THE THAI BAHT’S reign as Asia’s best-performing currency is coming under threat from an unlikely source: South Korea’s won.

The baht has slumped into the bottom half of the regional rankings this quarter after heading the table for three consecutive three-month periods. The won meanwhile has shrugged off its chronic underperformance and rocketed to the top.

The main reason behind the Korean currency’s revival has been the sea-change in sentiment surrounding US-China trade tensions. After the dispute between the world’s two-largest economies heightened through the early part of year, recent rhetoric suggests a phase-one deal is getting closer.

This has been a big fillip to the won as the two countries are by far the largest buyers of South Korea exports. The won has strengthened 2.5% against the dollar this quarter after sliding 6.7% during the first nine months of the year.

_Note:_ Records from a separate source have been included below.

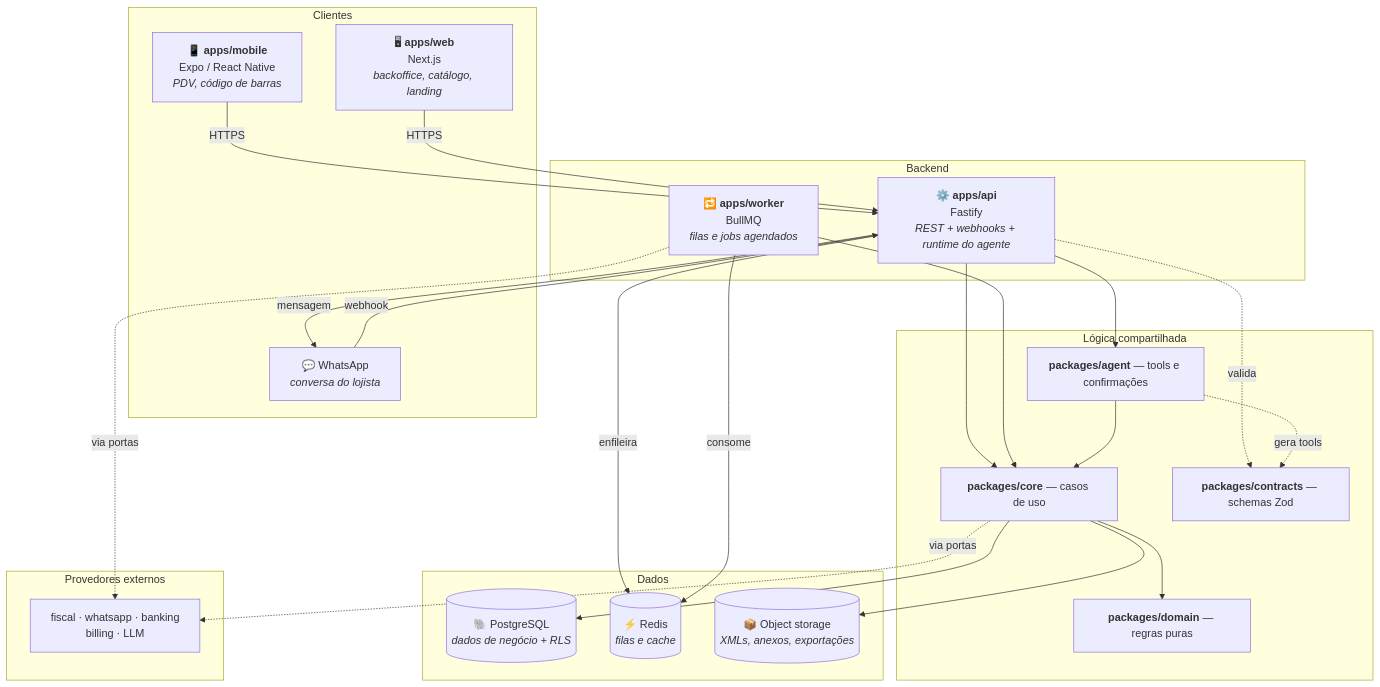
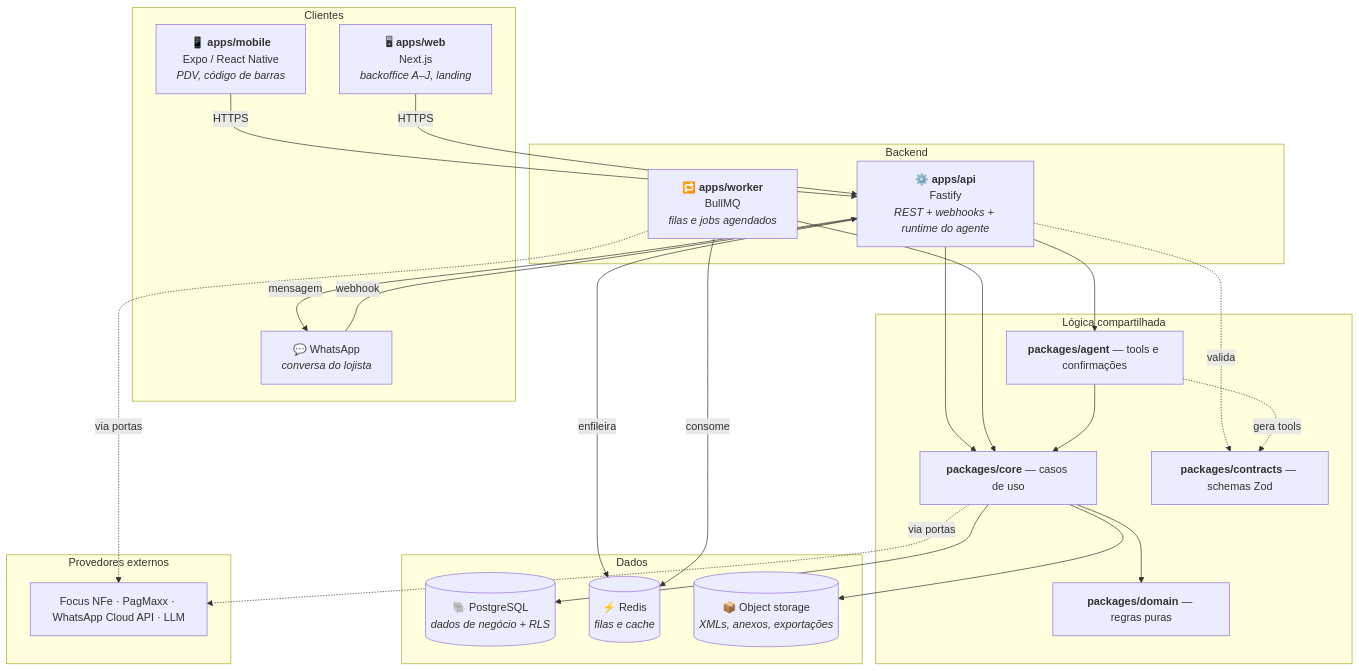
One commit to glevi2004/na-regua changed the second of 3 diagrams in docs/arquitetura/visao-geral.md. Above: the diagram before and after it, drawn with Mermaid. The commit also changed other lines of this file and 73 other files, not shown here.

First line of the commit message:
feat(db): materializar schema enxuto com rls e satelites de integracao

````diff
--- a/docs/arquitetura/visao-geral.md
+++ b/docs/arquitetura/visao-geral.md
@@ -55,50 +50,50 @@
 ```mermaid
 flowchart TB
     subgraph clientes["Clientes"]
         MOBILE["📱 <b>apps/mobile</b><br/>Expo / React Native<br/><i>PDV, código de barras</i>"]
-        WEBAPP["🖥 <b>apps/web</b><br/>Next.js<br/><i>backoffice, catálogo, landing</i>"]
+        WEBAPP["🖥 <b>apps/web</b><br/>Next.js<br/><i>backoffice A–J, landing</i>"]
         WPP["💬 WhatsApp<br/><i>conversa do lojista</i>"]
     end
 
     subgraph backend["Backend"]
         API["⚙️ <b>apps/api</b><br/>Fastify<br/><i>REST + webhooks + runtime do agente</i>"]
         WORKER["🔁 <b>apps/worker</b><br/>BullMQ<br/><i>filas e jobs agendados</i>"]
     end
 
     subgraph logica["Lógica compartilhada"]
         CORE["<b>packages/core</b> — casos de uso"]
         DOMAIN["<b>packages/domain</b> — regras puras"]
         AGENT["<b>packages/agent</b> — tools e confirmações"]
         CONTRACTS["<b>packages/contracts</b> — schemas Zod"]
     end
 
     subgraph dados["Dados"]
         PG[("🐘 PostgreSQL<br/><i>dados de negócio + RLS</i>")]
         REDIS[("⚡ Redis<br/><i>filas e cache</i>")]
         BLOB[("📦 Object storage<br/><i>XMLs, anexos, exportações</i>")]
     end
 
     subgraph externos["Provedores externos"]
-        EXT["fiscal · whatsapp · banking<br/>billing · LLM"]
+        EXT["Focus NFe · PagMaxx · WhatsApp Cloud API · LLM"]
     end
 
     MOBILE -->|HTTPS| API
     WEBAPP -->|HTTPS| API
     WPP -->|webhook| API
     API -->|mensagem| WPP
 
     API --> CORE
     API --> AGENT
     WORKER --> CORE
     AGENT --> CORE
     CORE --> DOMAIN
     API -.->|valida| CONTRACTS
     AGENT -.->|gera tools| CONTRACTS
 
     API -->|enfileira| REDIS
     WORKER -->|consome| REDIS
     CORE --> PG
     CORE --> BLOB
     CORE -.->|via portas| EXT
     WORKER -.->|via portas| EXT
 ```
````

The won is also being supported by a brace of domestic factors. Industrial production growth for September was four times the median estimate of economists, while semiconductor inventories for the same month dropped the most in two years, suggesting a prolonged slump in tech demand may be easing. The won may get a further boost if trade data on Thursday backs up these green shoots.

The baht has tumbled down the regional rankings after Bank of Thailand stepped up measures to cap the currency’s strength. Policy makers cut interest rates for the second time in three months on Nov. 6, lowering the benchmark to match an all-time low 1.25%. They also said they would ease rules on outflows to curb the surging currency.

Measures taking effect Nov. 8 included allowing exporters to keep a larger amount of money abroad, and scrapping most restrictions on outward transfers. The Bank of Thailand will review these policies every three months and take further steps if needed, Deputy Governor Mathee Supapongse said.

While still eking out a modest gain versus the greenback this quarter, the baht has dropped 0.4% from a six-year high set in late October. The currency may remain under pressure Monday as a report is forecast to show economic growth virtually stalled in the third quarter.

The baht-won cross — a synthetic exchange rate calculated from the level of the two currencies against the dollar — has dropped 3.4% from its August high. The pair has broken below an uptrend that has held since the start of the year and there’s every chance its recent losses may be just the start of longer decline. — Bloomberg